There are three strategies for pursuing a greater knowledge of God. 1. We need to place our lives under the living ministry of the Word of God in a church. This is God’s central instrument that He uses to shape our lives. This is an argument for the regular means of grace. Some might say “But the preacher is no better than I am.” Calvin’s Institutes, however, would say that this is precisely the point. We sit under Christ. The minister is just an instrument. The Word does its own work. See Acts 6:7. The question should not be “What are we doing?” It should rather be, “What is the Word doing?” 1 Thess. 2:13 is also important. 2. We dig deeply into the Word for ourselves. Bible studies are not the same thing as digging for ourselves. 3. Learn together with all the saints (reading good books). There are great central books of Christian literature. Two great books is Calvin’s Institutes, and John Owen’s On Communion with God. Calvin taught Ferguson how to think Trinitarianly, and Owen taught Ferguson how to live Trinitarianly.

Sproul, Jr.’s Address

This address is entitled “The (True) Scandal of the Evangelical Mind.”

The text for consideration is 1 Corinthians 1:18ff. The story of Jesus is our story. His life, death, resurrection, ascension, and second coming is our story, for we are one people, His body. This story is foolishness to those outside the church.

The first great scandal is that the scandal of the cross scandalizes us. We complain when other people complain about Christianity. We try to insist that non-believers regard us well. But Paul tells us that the world sees us as stupid. This is, quite simply, the way it is. But we start to reshape ourselves and our story to remove the scandal and diminish the stumbling-block. The emergents try to emphasize narrative, but they do it in a postmodern way. The seeker-sensitive approach sets aside the scandalous part of the story. Theological liberalism doesn’t believe our story. As confessional people, we don’t change our story, but rather we preach the cross.

The second great scandal of the evangelical mind is that we are not really evangelical. Of course, we believe the gospel. But do we have a passion for lost souls? We critique supposedly bad ways of evangelism, while we don’t do it at all. We are not evangelically minded. We like to bring that little island of our own genius to the table. This is actually semi-Pelagianism. The idea of education is not to join the great conversation, but rather the great confrontation.

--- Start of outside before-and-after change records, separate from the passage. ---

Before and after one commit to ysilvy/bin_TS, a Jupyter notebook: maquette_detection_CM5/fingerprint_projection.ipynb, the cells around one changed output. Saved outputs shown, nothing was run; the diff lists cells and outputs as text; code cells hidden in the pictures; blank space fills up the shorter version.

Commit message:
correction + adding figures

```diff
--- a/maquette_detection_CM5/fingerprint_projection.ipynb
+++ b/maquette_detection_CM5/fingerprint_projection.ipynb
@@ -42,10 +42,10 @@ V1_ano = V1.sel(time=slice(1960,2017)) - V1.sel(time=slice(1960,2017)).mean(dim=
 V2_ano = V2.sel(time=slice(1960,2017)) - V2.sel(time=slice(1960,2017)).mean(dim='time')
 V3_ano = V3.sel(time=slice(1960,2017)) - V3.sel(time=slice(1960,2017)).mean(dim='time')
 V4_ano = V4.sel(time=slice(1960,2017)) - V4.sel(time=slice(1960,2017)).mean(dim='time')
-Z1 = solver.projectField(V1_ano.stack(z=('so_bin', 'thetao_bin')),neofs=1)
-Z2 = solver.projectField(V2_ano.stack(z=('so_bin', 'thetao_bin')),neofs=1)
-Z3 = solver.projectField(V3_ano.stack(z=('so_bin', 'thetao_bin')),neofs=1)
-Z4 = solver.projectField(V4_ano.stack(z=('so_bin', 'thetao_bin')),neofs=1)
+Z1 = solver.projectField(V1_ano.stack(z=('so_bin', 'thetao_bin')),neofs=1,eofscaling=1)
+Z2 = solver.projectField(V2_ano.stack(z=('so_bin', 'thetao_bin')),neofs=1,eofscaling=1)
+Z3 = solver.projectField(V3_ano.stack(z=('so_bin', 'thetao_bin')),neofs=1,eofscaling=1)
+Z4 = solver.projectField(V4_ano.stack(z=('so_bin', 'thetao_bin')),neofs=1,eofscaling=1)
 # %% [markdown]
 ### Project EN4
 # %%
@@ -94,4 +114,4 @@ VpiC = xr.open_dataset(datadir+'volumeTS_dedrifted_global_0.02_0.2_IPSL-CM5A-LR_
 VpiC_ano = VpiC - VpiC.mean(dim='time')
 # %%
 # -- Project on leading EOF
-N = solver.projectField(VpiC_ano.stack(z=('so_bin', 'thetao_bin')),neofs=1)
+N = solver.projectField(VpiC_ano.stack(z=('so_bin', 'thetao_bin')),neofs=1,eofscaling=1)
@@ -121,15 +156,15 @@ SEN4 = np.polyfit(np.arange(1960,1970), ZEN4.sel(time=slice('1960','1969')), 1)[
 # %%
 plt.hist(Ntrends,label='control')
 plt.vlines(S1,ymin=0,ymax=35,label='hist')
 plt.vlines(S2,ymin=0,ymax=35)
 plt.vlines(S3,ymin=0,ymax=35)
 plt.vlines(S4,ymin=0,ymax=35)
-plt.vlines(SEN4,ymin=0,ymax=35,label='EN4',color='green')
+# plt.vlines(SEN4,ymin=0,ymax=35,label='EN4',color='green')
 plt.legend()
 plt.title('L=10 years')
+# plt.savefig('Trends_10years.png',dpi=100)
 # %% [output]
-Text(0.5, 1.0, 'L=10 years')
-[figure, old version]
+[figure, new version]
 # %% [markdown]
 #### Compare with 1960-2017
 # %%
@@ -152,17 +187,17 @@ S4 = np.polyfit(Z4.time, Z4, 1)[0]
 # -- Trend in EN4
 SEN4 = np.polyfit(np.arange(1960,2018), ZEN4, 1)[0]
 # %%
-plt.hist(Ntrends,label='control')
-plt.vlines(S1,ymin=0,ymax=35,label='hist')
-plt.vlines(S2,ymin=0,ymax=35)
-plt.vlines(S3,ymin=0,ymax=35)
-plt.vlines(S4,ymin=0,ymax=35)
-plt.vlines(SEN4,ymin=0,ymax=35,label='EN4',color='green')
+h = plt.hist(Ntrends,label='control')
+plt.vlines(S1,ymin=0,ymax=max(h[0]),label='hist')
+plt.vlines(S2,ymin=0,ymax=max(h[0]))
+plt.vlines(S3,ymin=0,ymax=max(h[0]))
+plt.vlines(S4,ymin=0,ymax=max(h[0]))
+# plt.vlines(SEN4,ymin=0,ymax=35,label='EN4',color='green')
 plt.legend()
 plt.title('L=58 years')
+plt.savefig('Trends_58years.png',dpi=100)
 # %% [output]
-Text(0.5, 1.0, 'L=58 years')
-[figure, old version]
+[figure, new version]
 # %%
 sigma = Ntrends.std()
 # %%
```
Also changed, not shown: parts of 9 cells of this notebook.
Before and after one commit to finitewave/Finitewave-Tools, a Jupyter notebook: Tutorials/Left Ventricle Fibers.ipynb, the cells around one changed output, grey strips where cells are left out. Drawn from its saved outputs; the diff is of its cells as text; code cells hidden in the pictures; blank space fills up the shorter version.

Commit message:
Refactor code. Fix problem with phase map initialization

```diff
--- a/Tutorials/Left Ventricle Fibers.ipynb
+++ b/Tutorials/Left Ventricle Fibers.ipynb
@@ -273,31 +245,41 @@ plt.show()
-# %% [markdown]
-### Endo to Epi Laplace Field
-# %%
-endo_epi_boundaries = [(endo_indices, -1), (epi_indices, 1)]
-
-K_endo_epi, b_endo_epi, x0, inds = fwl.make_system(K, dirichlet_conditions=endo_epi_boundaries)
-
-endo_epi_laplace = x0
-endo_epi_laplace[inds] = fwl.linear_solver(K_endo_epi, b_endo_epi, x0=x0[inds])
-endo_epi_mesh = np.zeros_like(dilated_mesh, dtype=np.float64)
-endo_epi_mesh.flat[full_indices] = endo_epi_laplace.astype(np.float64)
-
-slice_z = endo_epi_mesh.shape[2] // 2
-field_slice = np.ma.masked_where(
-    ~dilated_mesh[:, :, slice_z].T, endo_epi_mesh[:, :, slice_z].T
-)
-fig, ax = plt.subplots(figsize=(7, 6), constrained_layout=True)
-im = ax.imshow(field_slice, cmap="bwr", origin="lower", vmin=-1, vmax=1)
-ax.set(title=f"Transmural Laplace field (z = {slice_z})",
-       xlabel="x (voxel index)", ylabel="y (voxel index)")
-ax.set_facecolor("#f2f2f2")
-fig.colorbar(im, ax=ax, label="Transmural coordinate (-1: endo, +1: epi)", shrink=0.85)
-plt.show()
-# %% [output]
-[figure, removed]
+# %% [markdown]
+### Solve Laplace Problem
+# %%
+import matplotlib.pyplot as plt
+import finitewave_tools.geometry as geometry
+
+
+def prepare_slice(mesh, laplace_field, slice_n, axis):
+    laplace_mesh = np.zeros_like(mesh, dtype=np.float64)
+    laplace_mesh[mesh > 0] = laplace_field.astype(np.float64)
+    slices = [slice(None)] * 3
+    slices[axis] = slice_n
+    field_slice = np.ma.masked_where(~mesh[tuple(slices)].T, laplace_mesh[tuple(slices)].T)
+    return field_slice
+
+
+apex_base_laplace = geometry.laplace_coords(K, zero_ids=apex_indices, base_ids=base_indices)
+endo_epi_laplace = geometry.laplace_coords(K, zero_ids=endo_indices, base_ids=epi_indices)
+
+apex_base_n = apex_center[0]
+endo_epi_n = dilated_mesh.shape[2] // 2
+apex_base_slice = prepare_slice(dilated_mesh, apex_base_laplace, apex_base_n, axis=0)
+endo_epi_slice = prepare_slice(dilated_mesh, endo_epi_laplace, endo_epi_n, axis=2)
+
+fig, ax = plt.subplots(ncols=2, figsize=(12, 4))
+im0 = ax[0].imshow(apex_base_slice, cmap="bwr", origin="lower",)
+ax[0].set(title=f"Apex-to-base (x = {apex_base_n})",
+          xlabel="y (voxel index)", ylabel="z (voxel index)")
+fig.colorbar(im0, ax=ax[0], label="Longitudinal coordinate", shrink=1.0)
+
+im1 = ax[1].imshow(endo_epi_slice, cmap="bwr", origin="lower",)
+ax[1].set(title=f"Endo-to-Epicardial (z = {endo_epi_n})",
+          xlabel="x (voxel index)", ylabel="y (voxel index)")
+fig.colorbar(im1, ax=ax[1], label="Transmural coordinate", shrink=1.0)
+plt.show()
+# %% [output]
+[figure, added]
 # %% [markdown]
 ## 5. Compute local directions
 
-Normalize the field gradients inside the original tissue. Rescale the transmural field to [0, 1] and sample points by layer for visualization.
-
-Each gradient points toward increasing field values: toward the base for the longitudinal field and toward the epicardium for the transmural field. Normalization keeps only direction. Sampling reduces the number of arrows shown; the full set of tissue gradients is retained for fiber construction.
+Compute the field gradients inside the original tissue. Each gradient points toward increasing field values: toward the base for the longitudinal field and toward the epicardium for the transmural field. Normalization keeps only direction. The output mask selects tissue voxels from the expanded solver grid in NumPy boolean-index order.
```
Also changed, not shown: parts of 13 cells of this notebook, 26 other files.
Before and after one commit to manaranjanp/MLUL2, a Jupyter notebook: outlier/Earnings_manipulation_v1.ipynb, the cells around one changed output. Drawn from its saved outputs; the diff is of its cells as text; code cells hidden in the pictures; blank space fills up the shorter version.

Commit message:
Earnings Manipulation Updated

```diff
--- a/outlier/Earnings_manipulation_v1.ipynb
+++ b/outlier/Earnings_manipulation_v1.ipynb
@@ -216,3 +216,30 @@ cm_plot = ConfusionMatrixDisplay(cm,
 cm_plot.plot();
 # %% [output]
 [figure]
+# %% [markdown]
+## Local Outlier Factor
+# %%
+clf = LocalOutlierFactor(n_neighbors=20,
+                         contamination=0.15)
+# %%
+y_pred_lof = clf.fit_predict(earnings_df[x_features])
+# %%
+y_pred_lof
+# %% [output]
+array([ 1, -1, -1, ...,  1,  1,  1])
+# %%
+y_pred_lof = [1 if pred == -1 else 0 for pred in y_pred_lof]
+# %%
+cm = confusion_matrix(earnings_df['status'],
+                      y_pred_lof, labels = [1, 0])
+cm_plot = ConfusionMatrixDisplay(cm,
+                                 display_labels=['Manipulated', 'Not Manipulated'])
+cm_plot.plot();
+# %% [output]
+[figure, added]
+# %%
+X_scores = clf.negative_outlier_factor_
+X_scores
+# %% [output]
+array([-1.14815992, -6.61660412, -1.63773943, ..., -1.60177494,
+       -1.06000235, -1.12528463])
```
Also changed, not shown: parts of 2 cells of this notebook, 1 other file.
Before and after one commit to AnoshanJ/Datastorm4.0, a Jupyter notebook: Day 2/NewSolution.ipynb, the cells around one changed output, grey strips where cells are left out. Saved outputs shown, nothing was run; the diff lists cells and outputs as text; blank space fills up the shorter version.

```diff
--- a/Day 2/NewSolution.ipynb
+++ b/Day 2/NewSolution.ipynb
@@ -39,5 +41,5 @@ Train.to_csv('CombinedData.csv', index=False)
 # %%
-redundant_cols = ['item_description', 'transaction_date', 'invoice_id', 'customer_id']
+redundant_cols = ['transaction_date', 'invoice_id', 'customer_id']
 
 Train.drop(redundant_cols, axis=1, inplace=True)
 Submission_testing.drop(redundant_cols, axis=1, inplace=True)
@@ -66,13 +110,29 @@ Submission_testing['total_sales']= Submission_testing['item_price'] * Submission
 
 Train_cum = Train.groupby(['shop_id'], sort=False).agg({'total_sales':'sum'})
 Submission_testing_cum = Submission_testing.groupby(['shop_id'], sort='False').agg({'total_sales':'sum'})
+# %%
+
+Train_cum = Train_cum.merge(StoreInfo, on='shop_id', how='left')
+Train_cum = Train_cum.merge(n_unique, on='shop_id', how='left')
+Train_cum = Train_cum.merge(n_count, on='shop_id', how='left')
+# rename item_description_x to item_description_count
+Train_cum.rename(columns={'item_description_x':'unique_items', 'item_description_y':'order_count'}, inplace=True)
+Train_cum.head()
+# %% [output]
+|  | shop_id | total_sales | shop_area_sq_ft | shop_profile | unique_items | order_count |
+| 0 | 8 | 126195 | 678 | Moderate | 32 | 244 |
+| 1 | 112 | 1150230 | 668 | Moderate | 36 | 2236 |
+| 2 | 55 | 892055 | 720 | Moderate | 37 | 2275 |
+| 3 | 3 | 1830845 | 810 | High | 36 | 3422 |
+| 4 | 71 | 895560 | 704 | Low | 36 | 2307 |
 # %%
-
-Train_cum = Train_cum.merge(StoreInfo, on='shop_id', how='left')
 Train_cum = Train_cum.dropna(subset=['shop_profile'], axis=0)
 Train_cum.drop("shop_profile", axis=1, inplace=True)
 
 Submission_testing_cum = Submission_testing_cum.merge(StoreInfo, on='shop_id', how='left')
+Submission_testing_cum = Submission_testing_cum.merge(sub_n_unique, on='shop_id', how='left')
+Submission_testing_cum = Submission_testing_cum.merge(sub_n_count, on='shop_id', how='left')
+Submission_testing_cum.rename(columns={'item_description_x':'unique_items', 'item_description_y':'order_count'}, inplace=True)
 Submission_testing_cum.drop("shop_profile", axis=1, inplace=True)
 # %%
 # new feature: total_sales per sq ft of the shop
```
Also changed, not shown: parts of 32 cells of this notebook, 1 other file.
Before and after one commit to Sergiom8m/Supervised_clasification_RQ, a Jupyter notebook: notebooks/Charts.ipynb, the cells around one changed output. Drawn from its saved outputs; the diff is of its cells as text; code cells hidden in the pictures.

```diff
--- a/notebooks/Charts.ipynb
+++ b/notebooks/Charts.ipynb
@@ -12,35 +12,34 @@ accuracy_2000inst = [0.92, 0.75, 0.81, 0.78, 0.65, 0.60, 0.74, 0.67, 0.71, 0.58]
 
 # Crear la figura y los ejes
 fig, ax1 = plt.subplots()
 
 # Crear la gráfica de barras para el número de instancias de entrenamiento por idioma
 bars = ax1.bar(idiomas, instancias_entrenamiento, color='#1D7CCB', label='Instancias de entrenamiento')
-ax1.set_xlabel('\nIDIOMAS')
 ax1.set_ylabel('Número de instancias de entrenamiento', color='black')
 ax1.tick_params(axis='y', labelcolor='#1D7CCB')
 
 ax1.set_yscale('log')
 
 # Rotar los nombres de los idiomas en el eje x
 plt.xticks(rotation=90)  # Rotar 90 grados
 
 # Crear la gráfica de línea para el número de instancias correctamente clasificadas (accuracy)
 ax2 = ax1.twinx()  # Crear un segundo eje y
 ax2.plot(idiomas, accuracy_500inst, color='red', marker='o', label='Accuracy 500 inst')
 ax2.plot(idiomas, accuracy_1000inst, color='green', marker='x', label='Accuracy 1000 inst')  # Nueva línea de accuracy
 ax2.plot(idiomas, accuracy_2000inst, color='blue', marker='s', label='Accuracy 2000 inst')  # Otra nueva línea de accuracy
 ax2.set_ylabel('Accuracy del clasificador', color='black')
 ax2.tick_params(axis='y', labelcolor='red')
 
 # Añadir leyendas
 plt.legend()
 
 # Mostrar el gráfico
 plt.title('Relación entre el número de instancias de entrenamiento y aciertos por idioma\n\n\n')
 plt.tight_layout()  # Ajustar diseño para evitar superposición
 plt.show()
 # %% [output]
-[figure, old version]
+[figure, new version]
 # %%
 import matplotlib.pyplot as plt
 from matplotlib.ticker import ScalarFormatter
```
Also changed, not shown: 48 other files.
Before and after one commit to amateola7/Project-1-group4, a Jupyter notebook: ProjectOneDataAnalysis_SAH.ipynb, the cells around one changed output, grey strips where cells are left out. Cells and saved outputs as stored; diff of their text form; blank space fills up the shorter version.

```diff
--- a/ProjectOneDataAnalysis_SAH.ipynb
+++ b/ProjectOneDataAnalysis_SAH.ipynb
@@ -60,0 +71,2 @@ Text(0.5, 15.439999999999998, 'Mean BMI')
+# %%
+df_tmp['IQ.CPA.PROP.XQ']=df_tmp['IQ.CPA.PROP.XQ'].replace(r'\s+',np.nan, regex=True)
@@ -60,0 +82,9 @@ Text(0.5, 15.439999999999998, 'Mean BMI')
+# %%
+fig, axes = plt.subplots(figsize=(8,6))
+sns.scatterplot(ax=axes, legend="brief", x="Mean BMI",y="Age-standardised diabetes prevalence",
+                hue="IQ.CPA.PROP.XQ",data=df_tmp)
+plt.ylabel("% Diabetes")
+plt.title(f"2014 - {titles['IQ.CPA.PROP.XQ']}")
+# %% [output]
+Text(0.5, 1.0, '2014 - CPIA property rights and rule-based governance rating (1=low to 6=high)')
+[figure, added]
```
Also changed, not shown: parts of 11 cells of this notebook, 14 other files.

We should not add the wisdom of the world to the Bible, like Aquinas did in the Summa Theologica. The Bible does not need human cooperation, or anything added to it. To think so is again semi-Pelagianism. Boethius (like Philo) tried to add the wisdom of Plato to the Bible. Nowadays, it is the idea of getting psychology or Madison Avenue to the Bible. He asserts (I would disagree here) that Warfield tried to add the wisdom of science to the Bible (LK, this is highly disputed in Warfield scholarship). Are we willing to trust God and believe what He tells us.

Another scandal is not that we are not smart enough, but that we are not good enough. And then, when God tells us something, we wind up looking at our circumstances, and then twist what God says to fit our experience. We then use our brains for rationalization. How do we know when we are really putting our mind into submission to the Bible. Are we willing to accept these accusations from the world? We were rescued from foolishness. We didn’t “smart” our way out of it. Are you willing to be thought a fool for Christ’s sake? We always lie to ourselves. We are not repentant about our minds.